● **Directions for this task**
Sort through the listing below and keep each line with the word "subgraph". Copy those.

=== Begin Enclosure ===

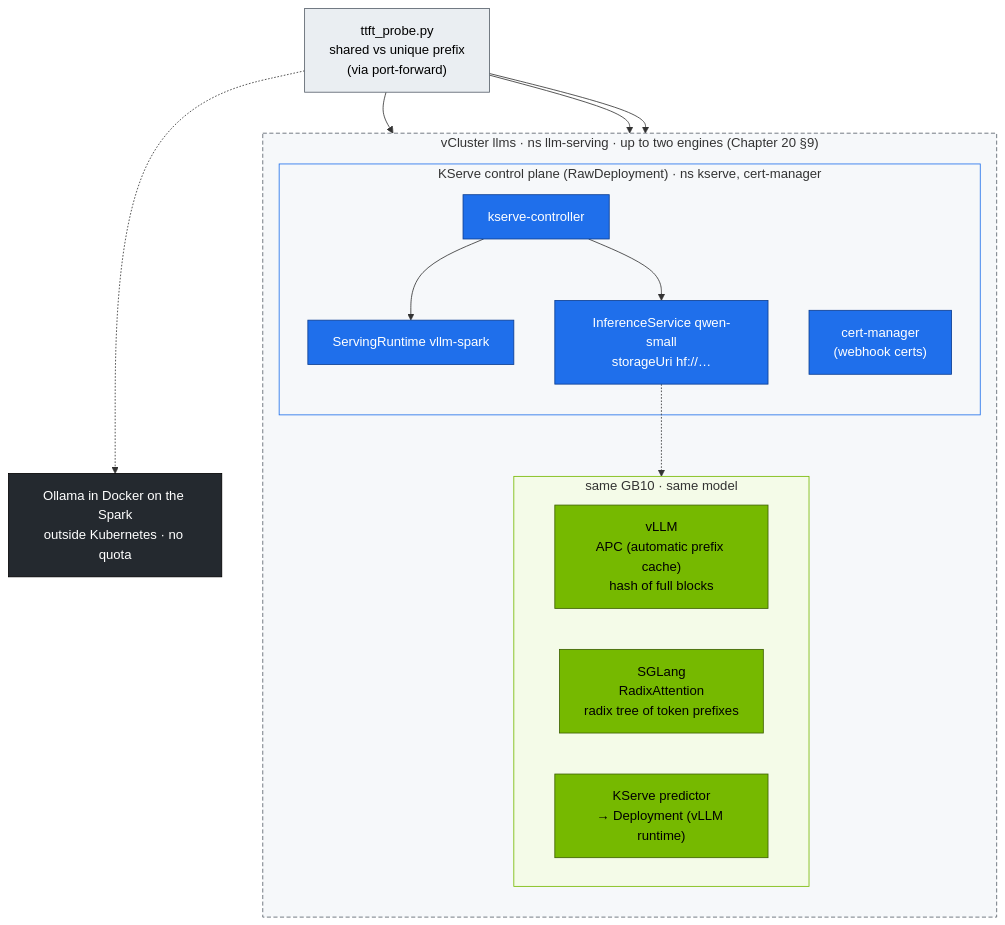
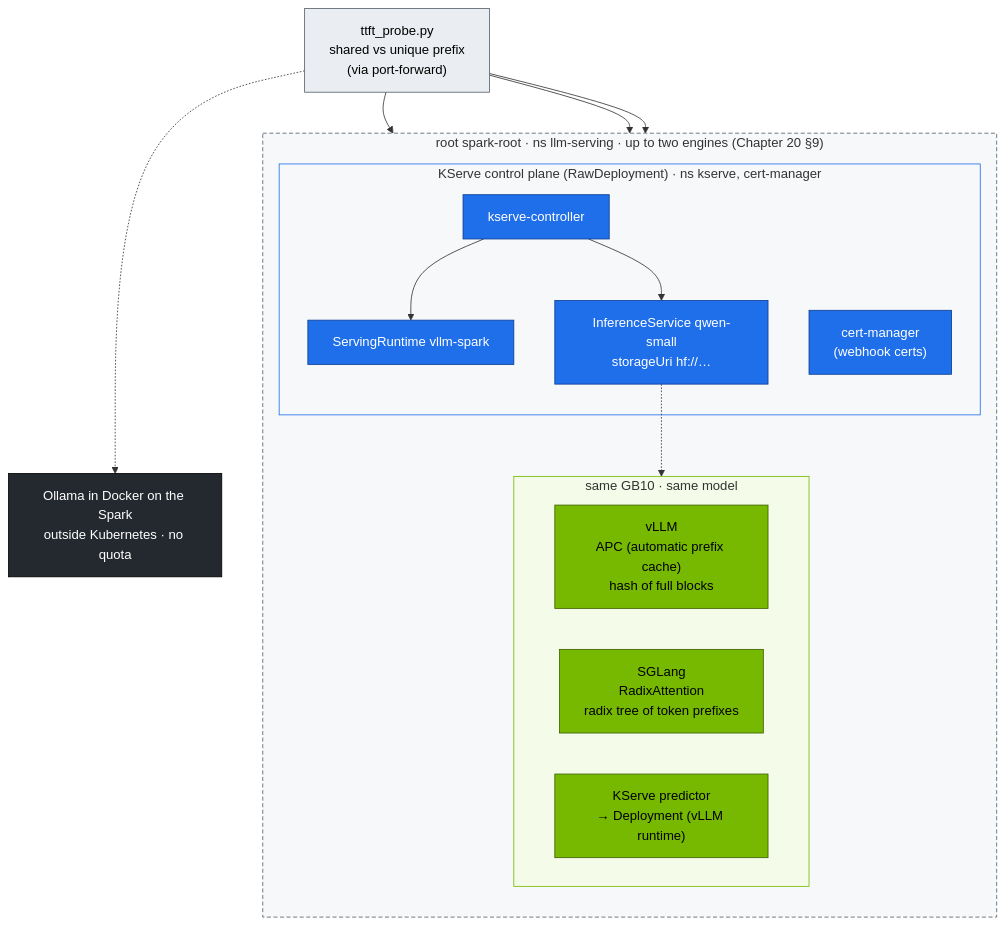
Before and after one commit to cloudone365/technical-depth: the diagram in 02-Kubernetes/22-llm-inference-alternatives-and-kserve.md, drawn with Mermaid. The commit also changed other lines of this file and 58 other files, not shown here.

First line of the commit message:
Docs: dev-llms sandbox vCluster, LLM stack on the root, shared ~90 GiB pool, headless DGX OS

````diff
--- a/02-Kubernetes/22-llm-inference-alternatives-and-kserve.md
+++ b/02-Kubernetes/22-llm-inference-alternatives-and-kserve.md
@@ -52,32 +52,32 @@
 ```mermaid
 flowchart TB
-  subgraph LLMS["vCluster llms · ns llm-serving · up to two engines (Chapter 20 §9)"]
+  subgraph LLMS["root spark-root · ns llm-serving · up to two engines (Chapter 20 §9)"]
     direction TB
     subgraph SAME["same GB10 · same model"]
       direction LR
       V["vLLM<br/>APC (automatic prefix cache)<br/>hash of full blocks"]
       SG["SGLang<br/>RadixAttention<br/>radix tree of token prefixes"]
       KS["KServe predictor<br/>→ Deployment (vLLM runtime)"]
     end
     subgraph KSERVE["KServe control plane (RawDeployment) · ns kserve, cert-manager"]
       CTRL["kserve-controller"] --> SR["ServingRuntime vllm-spark"]
       CTRL --> ISVC["InferenceService qwen-small<br/>storageUri hf://…"]
       CM["cert-manager<br/>(webhook certs)"]
     end
     ISVC -.-> KS
   end
   PROBE["ttft_probe.py<br/>shared vs unique prefix<br/>(via port-forward)"] --> V & SG & KS
   HOST["Ollama in Docker on the Spark<br/>outside Kubernetes · no quota"]
   PROBE -.-> HOST
   classDef gpu fill:#76b900,stroke:#3d6000,color:#000
   classDef ctrl fill:#1f6feb,stroke:#0b3d91,color:#fff
   classDef tenant fill:#eaeef2,stroke:#57606a,color:#000
   classDef ext fill:#24292f,stroke:#000,color:#fff
   class V,SG,KS gpu
   class CTRL,SR,ISVC,CM ctrl
   class PROBE tenant
   class HOST ext
   style SAME fill:#f4fbe8,stroke:#76b900
   style KSERVE fill:#f6f8fa,stroke:#1f6feb
   style LLMS fill:#f6f8fa,stroke:#57606a,stroke-dasharray:5 3
 ```
````
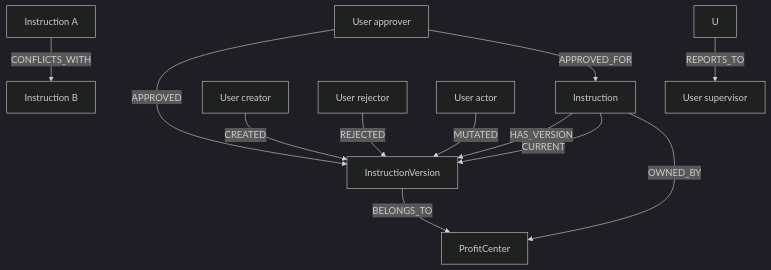
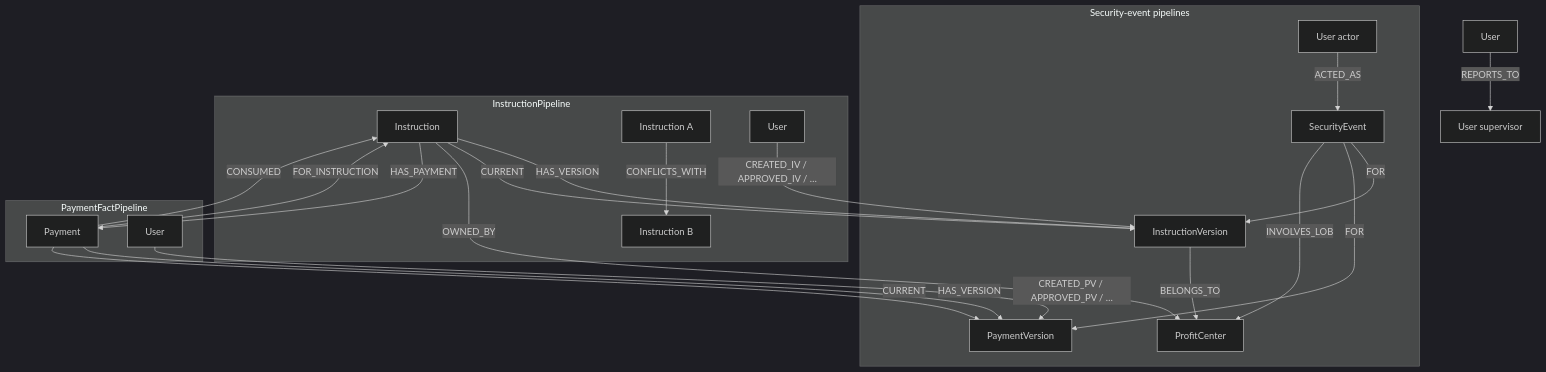
One commit to sanjuthomas/policy-pilot changed the diagram in README.md. Above: the diagram before and after it, drawn with Mermaid (dark theme). The commit also changed other lines of this file and 49 other files, not shown here.

First line of the commit message:
Implement Neo4j graph model with symmetric fact and audit writers.

````diff
--- a/README.md
+++ b/README.md
@@ -544,14 +62,29 @@
 ```mermaid
 flowchart TB
-    I[Instruction] -->|HAS_VERSION| IV[InstructionVersion]
-    I -->|CURRENT| IV
-    I -->|OWNED_BY| PC[ProfitCenter]
-    IV -->|BELONGS_TO| PC
-    I1[Instruction A] -->|CONFLICTS_WITH| I2[Instruction B]
-    UC[User creator] -->|CREATED| IV
-    UAP[User approver] -->|APPROVED| IV
-    UAP -->|APPROVED_FOR| I
-    UR[User rejector] -->|REJECTED| IV
-    UM[User actor] -->|MUTATED| IV
-    U -->|REPORTS_TO| USuper[User supervisor]
+    subgraph Audit["Security-event pipelines"]
+        UA[User actor] -->|ACTED_AS| SE[SecurityEvent]
+        SE -->|FOR| IV[InstructionVersion]
+        SE -->|FOR| PV[PaymentVersion]
+        SE -->|INVOLVES_LOB| PC[ProfitCenter]
+    end
+
+    subgraph InstructionFact["InstructionPipeline"]
+        I[Instruction] -->|HAS_VERSION| IV
+        I -->|CURRENT| IV
+        I -->|OWNED_BY| PC
+        IV -->|BELONGS_TO| PC
+        I1[Instruction A] -->|CONFLICTS_WITH| I2[Instruction B]
+        UC[User] -->|CREATED_IV / APPROVED_IV / …| IV
+    end
+
+    subgraph PaymentFact["PaymentFactPipeline"]
+        P[Payment] -->|FOR_INSTRUCTION| I
+        P -->|CONSUMED| I
+        P -->|HAS_VERSION| PV
+        P -->|CURRENT| PV
+        UPC[User] -->|CREATED_PV / APPROVED_PV / …| PV
+        I -->|HAS_PAYMENT| P
+    end
+
+    U[User] -->|REPORTS_TO| S[User supervisor]
 ```
````
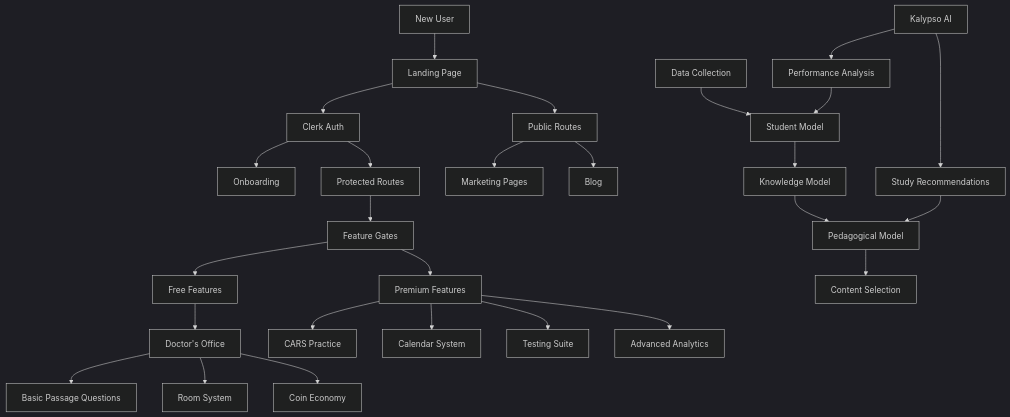
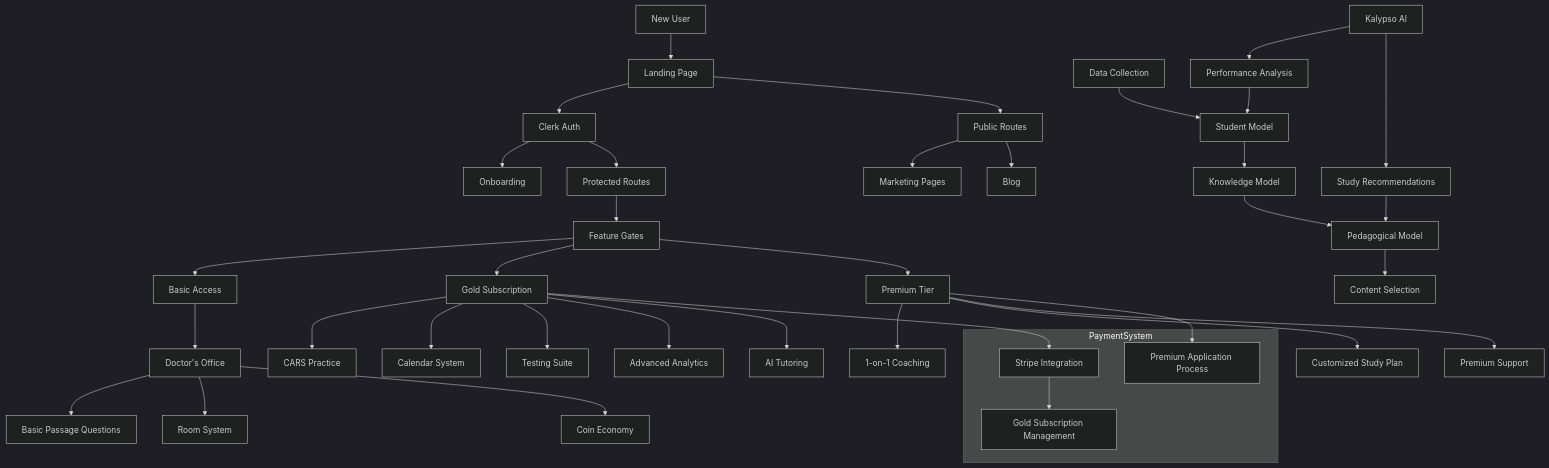
One commit to MyMCATAI/my-mcat changed the diagram in README_Docs/architecture/architecture.md. Above: the diagram before and after it, drawn with Mermaid (dark theme). The commit also changed 19 other files, not shown here.

````diff
--- a/README_Docs/architecture/architecture.md
+++ b/README_Docs/architecture/architecture.md
@@ -3,37 +3,42 @@
 ```mermaid
 graph TD
     Start[New User] --> Landing[Landing Page]
     Landing --> Auth[Clerk Auth]
     Auth --> Onboard[Onboarding]
-    
     Landing --> PublicRoutes[Public Routes]
     PublicRoutes --> Marketing[Marketing Pages]
     PublicRoutes --> Blog[Blog]
-    
     Auth --> ProtectedRoutes[Protected Routes]
     ProtectedRoutes --> FeatureGates[Feature Gates]
-    
-    FeatureGates --> Free[Free Features]
-    FeatureGates --> Premium[Premium Features]
-    
-    Free --> Game[Doctor's Office]
+FeatureGates --> Basic[Basic Access]
+FeatureGates --> Gold[Gold Subscription]
+FeatureGates --> Premium[Premium Tier]
+Basic --> Game[Doctor's Office]
     Game --> PassageQuestions[Basic Passage Questions]
-    
-    Premium --> CARS[CARS Practice]
-    Premium --> Calendar[Calendar System]
-    Premium --> Testing[Testing Suite]
-    Premium --> Analytics[Advanced Analytics]
-    
     Game --> RoomSystem[Room System]
     Game --> CoinEconomy[Coin Economy]
-    
+Gold --> CARS[CARS Practice]
+Gold --> Calendar[Calendar System]
+Gold --> Testing[Testing Suite]
+Gold --> Analytics[Advanced Analytics]
+Gold --> AITutoring[AI Tutoring]
+Premium --> PersonalizedCoaching[1-on-1 Coaching]
+Premium --> CustomizedPlan[Customized Study Plan]
+Premium --> PremiumSupport[Premium Support]
     DataCollection[Data Collection] --> StudentModel[Student Model]
     StudentModel --> KnowledgeModel[Knowledge Model]
     KnowledgeModel --> PedagogicalModel[Pedagogical Model]
     PedagogicalModel --> ContentSelection[Content Selection]
-    
     KalypsoAI[Kalypso AI] --> Analysis[Performance Analysis]
     KalypsoAI --> Recommendations[Study Recommendations]
     Analysis --> StudentModel
     Recommendations --> PedagogicalModel
+subgraph PaymentSystem
+StripeIntegration[Stripe Integration]
+GoldSubscription[Gold Subscription Management]
+PremiumApplication[Premium Application Process]
+end
+Gold --> StripeIntegration
+Premium --> PremiumApplication
+StripeIntegration --> GoldSubscription
 ```
````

=== End Enclosure ===

● **Exercise output**
-  subgraph LLMS["vCluster llms · ns llm-serving · up to two engines (Chapter 20 §9)"]
+  subgraph LLMS["root spark-root · ns llm-serving · up to two engines (Chapter 20 §9)"]
     subgraph SAME["same GB10 · same model"]
     subgraph KSERVE["KServe control plane (RawDeployment) · ns kserve, cert-manager"]
+    subgraph Audit["Security-event pipelines"]
+    subgraph InstructionFact["InstructionPipeline"]
+    subgraph PaymentFact["PaymentFactPipeline"]
+subgraph PaymentSystem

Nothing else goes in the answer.